## TASK PROMPT
Repeat the lines of the data exactly and exclude any picture among them.

## DATA TO PROCESS
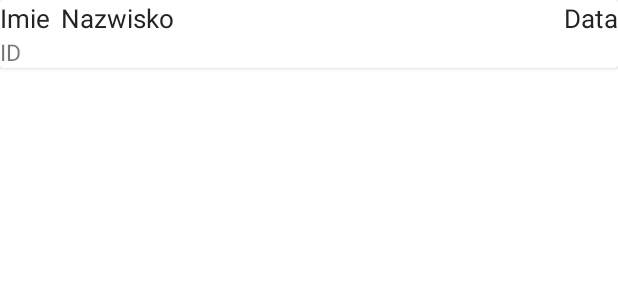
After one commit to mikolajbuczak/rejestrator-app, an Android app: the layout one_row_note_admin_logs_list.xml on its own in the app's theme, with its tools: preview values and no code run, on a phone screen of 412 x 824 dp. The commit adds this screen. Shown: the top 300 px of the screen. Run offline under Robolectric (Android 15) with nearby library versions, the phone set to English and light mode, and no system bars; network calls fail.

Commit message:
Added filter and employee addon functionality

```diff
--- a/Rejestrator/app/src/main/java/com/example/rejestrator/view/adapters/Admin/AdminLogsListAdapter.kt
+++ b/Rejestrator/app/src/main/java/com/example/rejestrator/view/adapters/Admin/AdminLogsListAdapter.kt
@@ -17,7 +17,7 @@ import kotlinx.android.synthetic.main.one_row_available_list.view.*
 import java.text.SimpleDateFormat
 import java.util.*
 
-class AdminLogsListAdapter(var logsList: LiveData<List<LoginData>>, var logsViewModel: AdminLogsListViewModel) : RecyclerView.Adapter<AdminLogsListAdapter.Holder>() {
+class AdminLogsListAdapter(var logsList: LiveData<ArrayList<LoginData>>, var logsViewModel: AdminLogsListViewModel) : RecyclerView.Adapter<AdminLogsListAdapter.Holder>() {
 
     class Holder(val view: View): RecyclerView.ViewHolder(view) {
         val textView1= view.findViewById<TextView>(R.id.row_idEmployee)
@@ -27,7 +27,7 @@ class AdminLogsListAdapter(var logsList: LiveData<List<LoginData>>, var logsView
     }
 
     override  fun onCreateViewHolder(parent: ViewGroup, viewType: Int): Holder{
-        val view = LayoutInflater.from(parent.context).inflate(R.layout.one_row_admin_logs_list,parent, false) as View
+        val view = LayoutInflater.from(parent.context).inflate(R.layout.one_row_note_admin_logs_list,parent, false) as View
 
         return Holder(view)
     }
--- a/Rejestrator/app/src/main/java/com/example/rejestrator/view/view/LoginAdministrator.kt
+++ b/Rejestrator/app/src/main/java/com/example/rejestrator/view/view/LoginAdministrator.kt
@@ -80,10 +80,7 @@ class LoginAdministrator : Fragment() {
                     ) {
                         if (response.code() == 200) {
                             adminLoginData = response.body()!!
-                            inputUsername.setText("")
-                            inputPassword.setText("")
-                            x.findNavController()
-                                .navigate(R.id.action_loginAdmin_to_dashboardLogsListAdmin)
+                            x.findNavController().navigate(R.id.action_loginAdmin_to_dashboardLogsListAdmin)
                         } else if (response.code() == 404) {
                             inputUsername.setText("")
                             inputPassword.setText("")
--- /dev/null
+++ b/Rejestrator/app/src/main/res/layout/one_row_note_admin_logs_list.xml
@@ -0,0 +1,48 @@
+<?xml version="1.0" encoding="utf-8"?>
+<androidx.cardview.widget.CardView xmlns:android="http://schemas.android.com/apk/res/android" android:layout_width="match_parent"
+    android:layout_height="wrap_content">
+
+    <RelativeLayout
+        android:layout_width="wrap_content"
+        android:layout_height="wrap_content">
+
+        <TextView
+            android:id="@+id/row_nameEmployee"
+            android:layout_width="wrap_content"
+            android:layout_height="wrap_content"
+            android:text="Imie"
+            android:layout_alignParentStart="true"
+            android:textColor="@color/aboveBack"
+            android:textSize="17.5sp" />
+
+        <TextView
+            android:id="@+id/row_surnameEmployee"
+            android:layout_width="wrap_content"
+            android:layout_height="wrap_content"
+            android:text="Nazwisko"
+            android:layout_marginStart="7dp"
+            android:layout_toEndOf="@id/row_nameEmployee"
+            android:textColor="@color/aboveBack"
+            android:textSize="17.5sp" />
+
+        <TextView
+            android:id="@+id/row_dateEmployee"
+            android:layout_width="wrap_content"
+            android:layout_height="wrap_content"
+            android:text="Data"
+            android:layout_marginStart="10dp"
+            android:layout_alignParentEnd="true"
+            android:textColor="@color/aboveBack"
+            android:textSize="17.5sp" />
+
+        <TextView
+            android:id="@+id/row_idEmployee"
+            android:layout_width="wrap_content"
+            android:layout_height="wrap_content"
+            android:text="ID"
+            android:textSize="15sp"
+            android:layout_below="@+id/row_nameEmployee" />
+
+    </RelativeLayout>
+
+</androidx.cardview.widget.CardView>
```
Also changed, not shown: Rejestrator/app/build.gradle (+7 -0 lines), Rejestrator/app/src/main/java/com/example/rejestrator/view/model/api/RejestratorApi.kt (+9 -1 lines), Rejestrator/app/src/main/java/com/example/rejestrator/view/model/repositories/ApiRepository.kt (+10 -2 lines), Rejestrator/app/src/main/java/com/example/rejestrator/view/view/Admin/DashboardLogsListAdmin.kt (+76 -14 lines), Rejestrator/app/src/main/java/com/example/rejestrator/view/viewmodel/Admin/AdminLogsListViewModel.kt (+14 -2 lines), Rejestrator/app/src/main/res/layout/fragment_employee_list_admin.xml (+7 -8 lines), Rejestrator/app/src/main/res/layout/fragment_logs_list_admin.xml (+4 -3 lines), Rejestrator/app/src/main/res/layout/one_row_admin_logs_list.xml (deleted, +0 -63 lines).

## SOLUTION
After one commit to mikolajbuczak/rejestrator-app, an Android app: the layout one_row_note_admin_logs_list.xml on its own in the app's theme, with its tools: preview values and no code run, on a phone screen of 412 x 824 dp. The commit adds this screen. Shown: the top 300 px of the screen. Run offline under Robolectric (Android 15) with nearby library versions, the phone set to English and light mode, and no system bars; network calls fail.

Commit message:
Added filter and employee addon functionality

```diff
--- a/Rejestrator/app/src/main/java/com/example/rejestrator/view/adapters/Admin/AdminLogsListAdapter.kt
+++ b/Rejestrator/app/src/main/java/com/example/rejestrator/view/adapters/Admin/AdminLogsListAdapter.kt
@@ -17,7 +17,7 @@ import kotlinx.android.synthetic.main.one_row_available_list.view.*
 import java.text.SimpleDateFormat
 import java.util.*
 
-class AdminLogsListAdapter(var logsList: LiveData<List<LoginData>>, var logsViewModel: AdminLogsListViewModel) : RecyclerView.Adapter<AdminLogsListAdapter.Holder>() {
+class AdminLogsListAdapter(var logsList: LiveData<ArrayList<LoginData>>, var logsViewModel: AdminLogsListViewModel) : RecyclerView.Adapter<AdminLogsListAdapter.Holder>() {
 
     class Holder(val view: View): RecyclerView.ViewHolder(view) {
         val textView1= view.findViewById<TextView>(R.id.row_idEmployee)
@@ -27,7 +27,7 @@ class AdminLogsListAdapter(var logsList: LiveData<List<LoginData>>, var logsView
     }
 
     override  fun onCreateViewHolder(parent: ViewGroup, viewType: Int): Holder{
-        val view = LayoutInflater.from(parent.context).inflate(R.layout.one_row_admin_logs_list,parent, false) as View
+        val view = LayoutInflater.from(parent.context).inflate(R.layout.one_row_note_admin_logs_list,parent, false) as View
 
         return Holder(view)
     }
--- a/Rejestrator/app/src/main/java/com/example/rejestrator/view/view/LoginAdministrator.kt
+++ b/Rejestrator/app/src/main/java/com/example/rejestrator/view/view/LoginAdministrator.kt
@@ -80,10 +80,7 @@ class LoginAdministrator : Fragment() {
                     ) {
                         if (response.code() == 200) {
                             adminLoginData = response.body()!!
-                            inputUsername.setText("")
-                            inputPassword.setText("")
-                            x.findNavController()
-                                .navigate(R.id.action_loginAdmin_to_dashboardLogsListAdmin)
+                            x.findNavController().navigate(R.id.action_loginAdmin_to_dashboardLogsListAdmin)
                         } else if (response.code() == 404) {
                             inputUsername.setText("")
                             inputPassword.setText("")
--- /dev/null
+++ b/Rejestrator/app/src/main/res/layout/one_row_note_admin_logs_list.xml
@@ -0,0 +1,48 @@
+<?xml version="1.0" encoding="utf-8"?>
+<androidx.cardview.widget.CardView xmlns:android="http://schemas.android.com/apk/res/android" android:layout_width="match_parent"
+    android:layout_height="wrap_content">
+
+    <RelativeLayout
+        android:layout_width="wrap_content"
+        android:layout_height="wrap_content">
+
+        <TextView
+            android:id="@+id/row_nameEmployee"
+            android:layout_width="wrap_content"
+            android:layout_height="wrap_content"
+            android:text="Imie"
+            android:layout_alignParentStart="true"
+            android:textColor="@color/aboveBack"
+            android:textSize="17.5sp" />
+
+        <TextView
+            android:id="@+id/row_surnameEmployee"
+            android:layout_width="wrap_content"
+            android:layout_height="wrap_content"
+            android:text="Nazwisko"
+            android:layout_marginStart="7dp"
+            android:layout_toEndOf="@id/row_nameEmployee"
+            android:textColor="@color/aboveBack"
+            android:textSize="17.5sp" />
+
+        <TextView
+            android:id="@+id/row_dateEmployee"
+            android:layout_width="wrap_content"
+            android:layout_height="wrap_content"
+            android:text="Data"
+            android:layout_marginStart="10dp"
+            android:layout_alignParentEnd="true"
+            android:textColor="@color/aboveBack"
+            android:textSize="17.5sp" />
+
+        <TextView
+            android:id="@+id/row_idEmployee"
+            android:layout_width="wrap_content"
+            android:layout_height="wrap_content"
+            android:text="ID"
+            android:textSize="15sp"
+            android:layout_below="@+id/row_nameEmployee" />
+
+    </RelativeLayout>
+
+</androidx.cardview.widget.CardView>
```
Also changed, not shown: Rejestrator/app/build.gradle (+7 -0 lines), Rejestrator/app/src/main/java/com/example/rejestrator/view/model/api/RejestratorApi.kt (+9 -1 lines), Rejestrator/app/src/main/java/com/example/rejestrator/view/model/repositories/ApiRepository.kt (+10 -2 lines), Rejestrator/app/src/main/java/com/example/rejestrator/view/view/Admin/DashboardLogsListAdmin.kt (+76 -14 lines), Rejestrator/app/src/main/java/com/example/rejestrator/view/viewmodel/Admin/AdminLogsListViewModel.kt (+14 -2 lines), Rejestrator/app/src/main/res/layout/fragment_employee_list_admin.xml (+7 -8 lines), Rejestrator/app/src/main/res/layout/fragment_logs_list_admin.xml (+4 -3 lines), Rejestrator/app/src/main/res/layout/one_row_admin_logs_list.xml (deleted, +0 -63 lines).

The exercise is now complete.